Tavern Decorated for Christmas

Although a depiction of a tavern from later in the 18th century, this engraving shows the practice of sprigging the windows at Christmas time still continues. A ball of mistletoe also hangs from the ceiling. Settling the Affairs of the Nation.

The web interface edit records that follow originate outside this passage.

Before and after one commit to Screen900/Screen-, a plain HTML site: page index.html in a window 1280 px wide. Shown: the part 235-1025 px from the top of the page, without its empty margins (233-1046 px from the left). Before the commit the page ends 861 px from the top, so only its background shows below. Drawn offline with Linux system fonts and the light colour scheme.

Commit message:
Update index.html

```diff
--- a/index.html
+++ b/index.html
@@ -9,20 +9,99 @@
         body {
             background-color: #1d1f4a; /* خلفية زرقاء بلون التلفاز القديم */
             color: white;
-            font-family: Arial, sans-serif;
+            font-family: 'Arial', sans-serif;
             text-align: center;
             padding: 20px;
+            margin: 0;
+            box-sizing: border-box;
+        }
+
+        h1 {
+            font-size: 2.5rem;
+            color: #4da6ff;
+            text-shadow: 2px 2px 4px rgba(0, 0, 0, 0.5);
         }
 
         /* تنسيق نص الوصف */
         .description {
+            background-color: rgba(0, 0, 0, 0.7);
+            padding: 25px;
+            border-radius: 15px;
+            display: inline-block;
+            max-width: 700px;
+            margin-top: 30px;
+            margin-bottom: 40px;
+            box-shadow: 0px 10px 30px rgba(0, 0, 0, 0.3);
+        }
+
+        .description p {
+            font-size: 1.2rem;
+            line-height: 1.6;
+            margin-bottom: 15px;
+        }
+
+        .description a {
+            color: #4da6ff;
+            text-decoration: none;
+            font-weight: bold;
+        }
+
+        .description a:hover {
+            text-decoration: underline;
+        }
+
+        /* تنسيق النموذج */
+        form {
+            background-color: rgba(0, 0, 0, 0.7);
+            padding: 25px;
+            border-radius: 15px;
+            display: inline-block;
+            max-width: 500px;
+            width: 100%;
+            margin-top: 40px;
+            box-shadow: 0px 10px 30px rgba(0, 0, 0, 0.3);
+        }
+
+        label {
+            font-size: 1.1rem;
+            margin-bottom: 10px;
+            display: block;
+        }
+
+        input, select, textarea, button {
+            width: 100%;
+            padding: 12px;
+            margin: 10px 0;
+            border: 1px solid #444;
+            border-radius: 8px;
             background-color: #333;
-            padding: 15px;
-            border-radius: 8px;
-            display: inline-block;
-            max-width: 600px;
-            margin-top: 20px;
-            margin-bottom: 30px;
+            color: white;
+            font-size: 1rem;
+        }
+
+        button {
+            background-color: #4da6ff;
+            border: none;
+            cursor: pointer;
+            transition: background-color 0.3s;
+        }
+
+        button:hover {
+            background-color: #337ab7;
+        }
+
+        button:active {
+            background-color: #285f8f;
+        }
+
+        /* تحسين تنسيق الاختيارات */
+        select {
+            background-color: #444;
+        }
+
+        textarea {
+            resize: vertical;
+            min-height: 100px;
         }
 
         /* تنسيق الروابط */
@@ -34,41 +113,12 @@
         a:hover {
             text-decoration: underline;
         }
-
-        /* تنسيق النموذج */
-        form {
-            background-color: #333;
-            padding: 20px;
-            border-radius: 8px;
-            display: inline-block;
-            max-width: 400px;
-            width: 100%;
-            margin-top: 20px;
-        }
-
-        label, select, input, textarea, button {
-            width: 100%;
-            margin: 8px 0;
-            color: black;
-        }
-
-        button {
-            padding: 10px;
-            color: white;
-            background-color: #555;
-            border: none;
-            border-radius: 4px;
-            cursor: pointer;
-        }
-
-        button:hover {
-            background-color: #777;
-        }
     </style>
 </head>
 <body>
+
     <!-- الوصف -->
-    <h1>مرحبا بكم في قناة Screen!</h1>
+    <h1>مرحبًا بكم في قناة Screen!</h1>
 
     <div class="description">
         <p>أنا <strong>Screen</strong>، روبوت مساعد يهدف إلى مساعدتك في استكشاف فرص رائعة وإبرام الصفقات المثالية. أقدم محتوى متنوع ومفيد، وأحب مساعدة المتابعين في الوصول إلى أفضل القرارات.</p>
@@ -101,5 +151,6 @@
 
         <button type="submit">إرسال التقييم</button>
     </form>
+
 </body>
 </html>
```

Engraving; Bowles & Carver, publishers; London, 1775.

At Ferry Farm, because the Washington house is filled with reproduction furnishings, we can use both real herbs on the floors and real sprigs of greenery in the windows.  It may be much less than our 21st century eyes are accustomed to, but the Washingtons would have recognized these signs of the season right away.

This holiday season, we invite you to visit both Ferry Farm and Kenmore to experience these sights and, for the first time this year, the smells of the 18th century’s evolving Christmas celebrations as marked by the Washingtons, the Lewises, and their fellow early Americans.  To learn about visiting Ferry Farm and Kenmore during the holiday season and to see a list of special holiday events, click here.

Meghan Budinger
Aldrich Director of Curatorial Operations

32nd Annual Gingerbread House Contest & Exhibit at Ferry Farm [Photos]

It’s the 32nd year of a a long-standing holiday tradition: the Gingerbread Contest & Exhibit at George Washington’s Ferry Farm!  This year’s theme is “Cartoon Adventures.”

Adults and children alike will enjoy the sights and smells of these festive creations displayed at Ferry Farm!  Ferry Farm’s hours are Monday – Saturday 10:00 a.m. – 4:00 p.m. and Sunday from 12:00 p.m. – 4:00 p.m. Ferry Farm is closed Christmas Eve and Christmas Day. The gingerbread exhibit ends on December 30.  General admission to Ferry Farm and the exhibit is $9 adults, $4.50 students, under 6 free while admission to the exhibit only is $4.50 adults, $2.25 students, under 6 free.

For more information, call (540) 370-0732 x24 or email hayes@gwffoundation.org.